Your brand/story is important to your sales success in life science marketing
Your brand/story contributes directly to the image of your organization that your audiences build in their own minds. That image contributes to their purchase behavior; your brand/story will contribute to (or detract from) your sale success.
For this reason alone, you should consider your brand/story an important component of your life science marketing efforts.
- The concept of a “brand” can be confusing.
- Marketers are starting to replace the word “brand” with “storytelling” or “narrative.”
- The word “brand” has been confused over the years.

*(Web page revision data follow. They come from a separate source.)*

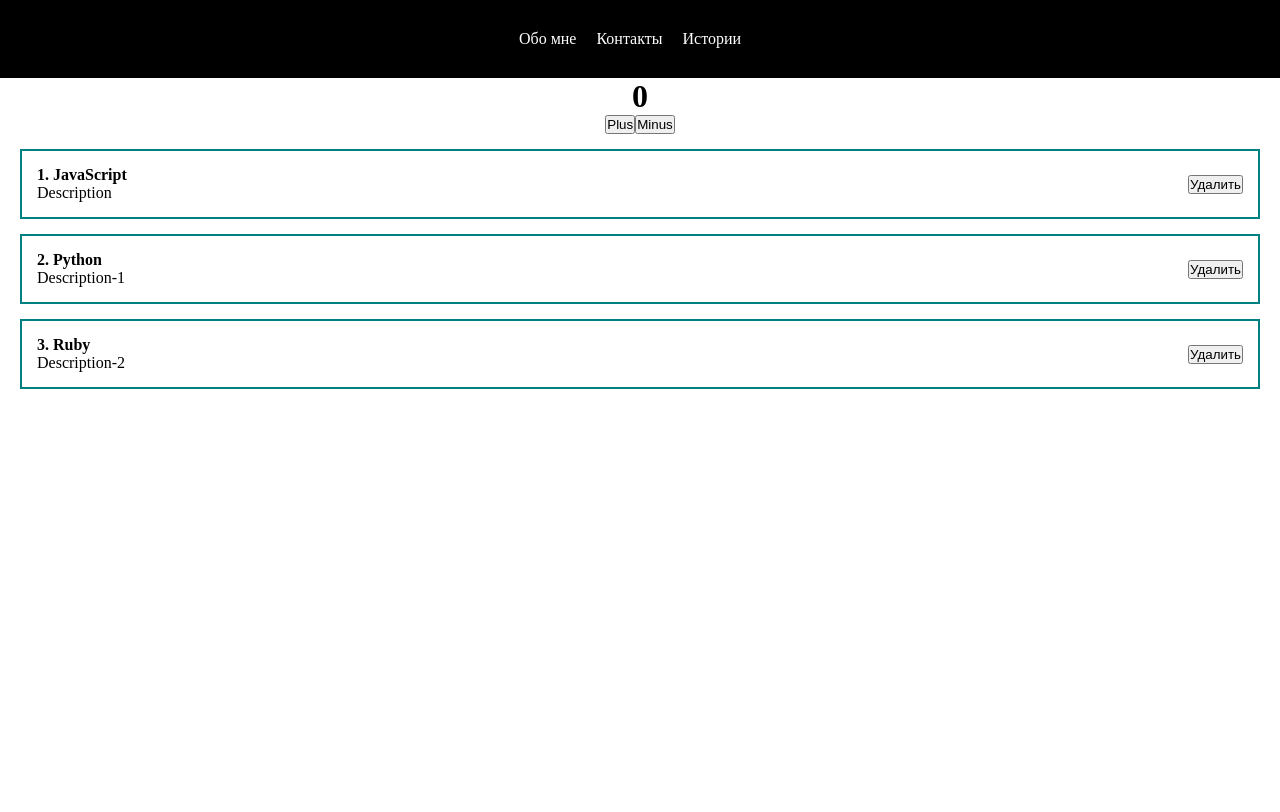
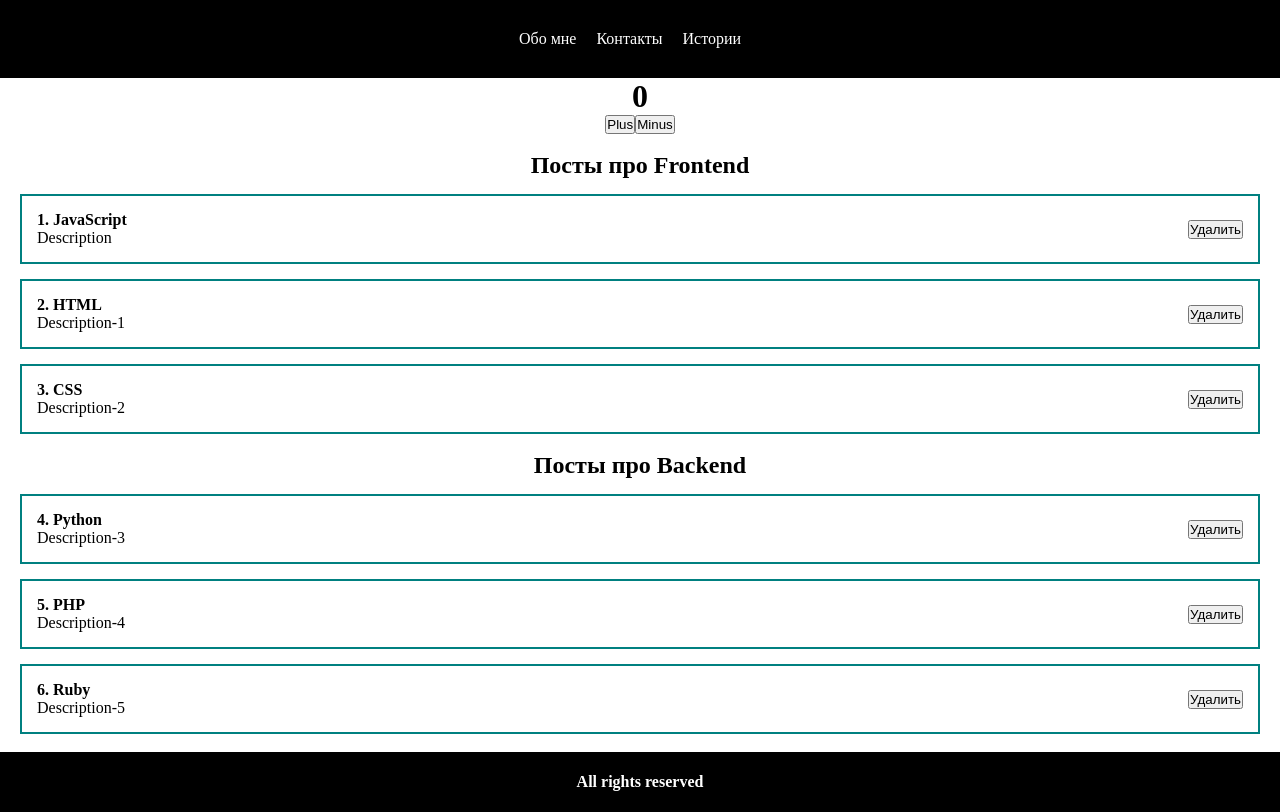
Before and after one commit to igoroshust/javascript_hw_fpw, a React (Create React App) app in the folder react-webinar/my-app/: page / in a window 1280 px wide. Built offline with nearby package versions, Linux system fonts and the light colour scheme.

Commit message:
feat: add PostsList

```diff
--- a/react-webinar/my-app/src/App.js
+++ b/react-webinar/my-app/src/App.js
@@ -7,6 +7,7 @@ import Counter from "./components/Counter/Counter";
 import ClassCounter from "./components/Counter/ClassCounter";
 import Footer from "./components/Footer/Footer";
 import PostItem from "./components/PostItem/PostItem";
+import PostList from "./components/PostList/PostList";
 // import Home from "./components/Home/Home";
 // import Users from "./components/Users/Users";
 import "./styles/App.css";
@@ -31,20 +32,30 @@ ui.initOAuth({
 
 function App() {
 
-    const state = useState()
+    /* Состояние с массивом постов */
+    const [posts, setPosts] = useState([
+        {id: 1, title: 'JavaScript', body: 'Description'},
+        {id: 2, title: 'HTML', body: 'Description-1'},
+        {id: 3, title: 'CSS', body: 'Description-2'}
+    ])
 
+    const [posts1, setPosts1] = useState([
+        {id: 4, title: 'Python', body: 'Description-3'},
+        {id: 5, title: 'PHP', body: 'Description-4'},
+        {id: 6, title: 'Ruby', body: 'Description-5'}
+    ])
+
+    /* Массив обычных объектов необходимо преобразовать в массив React-элементов (с помощью map) */
   return (
-  <>
-    <div className="App">
-         <Header />
-        <div className="content">
-            <ClassCounter />
-            <PostItem post={ {id: 1, title: 'JavaScript', body: 'Description'} } />
-            <PostItem post={ {id: 2, title: 'Python', body: 'Description-1'} } />
-            <PostItem post={ {id: 3, title: 'Ruby', body: 'Description-2'} } />
+        <div className="App">
+           <Header />
+            <div className="content">
+                <ClassCounter /> <br />
+                <PostList posts={posts} title={"Посты про Frontend"} /> <br />
+                <PostList posts={posts1} title={"Посты про Backend"} /> <br />
+            </div>
+            <Footer />
         </div>
-    </div>
-    </>
   );
 }
 
--- /dev/null
+++ b/react-webinar/my-app/src/components/PostList/PostList.jsx
@@ -0,0 +1,26 @@
+import React, { useState } from "react";
+import PostItem from '../PostItem/PostItem';
+
+
+/* принимаем список постов, посты принимаем извне через пропсы, но поскольку props - объект,
+то можно из props сразу вытащить нужное для нас поле */
+const PostList = ({ posts, title }) => {
+
+    return (
+    <>
+        <h2 style={{ textAlign: 'center' }}>{ title }</h2>
+        {/* map - получение нового массива с преобразованными элементами */}
+        {/* Преобразуем каждый элемент поста в React-элемент (элемент jsx) */}
+        {/* Для каждого поста в массиве отрисовываем PostItem и как props передаём туда объект */}
+        {/* При создании списка нужно указывать ключ, храняющий уникальное значение (id объекта, как правило) */}
+        {/* Ключи позволяют алгоритмам React наиболее эффективно делать рендеринг
+        и перерисовывать только элементы, в которых произошли измнения */}
+        {posts.map(post =>
+            <PostItem post={post} key={post.id} />
+        )}
+    </>
+
+    );
+}
+
+export default PostList;
```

For some, your brand is the symbol that represents your organization. (I refer to this as your corporate identity.) For others, your brand is the personality that differentiates one organization’s offering from another. (I refer to this as your brand/story.) For still others, your brand is the impression your audiences have of your organization. (I refer to this as the image of your organization in the minds of your audience.)
- There are 5 concentric circles in marketing:
- The environment
- Your audiences
- Your touchpoints
- Your brand/story
- Your organization
- Your brand/story is the messenger between your position (an internal decision) and your image (constructed externally by your audiences in their own minds by the sum of all their impressions of your organization’s touchpoints).
- Your brand/story must articulate your organization’s position.
- Your brand/story must articulate this clearly and consistently.
- There are some simple tests you can use to determine whether your brand/story is being used consistently, or is articulating your position clearly.
- Your brand/story influences your audiences’ image of your organization, which influences their buying behaviors. Your brand/story is connected to your sales success (or failure).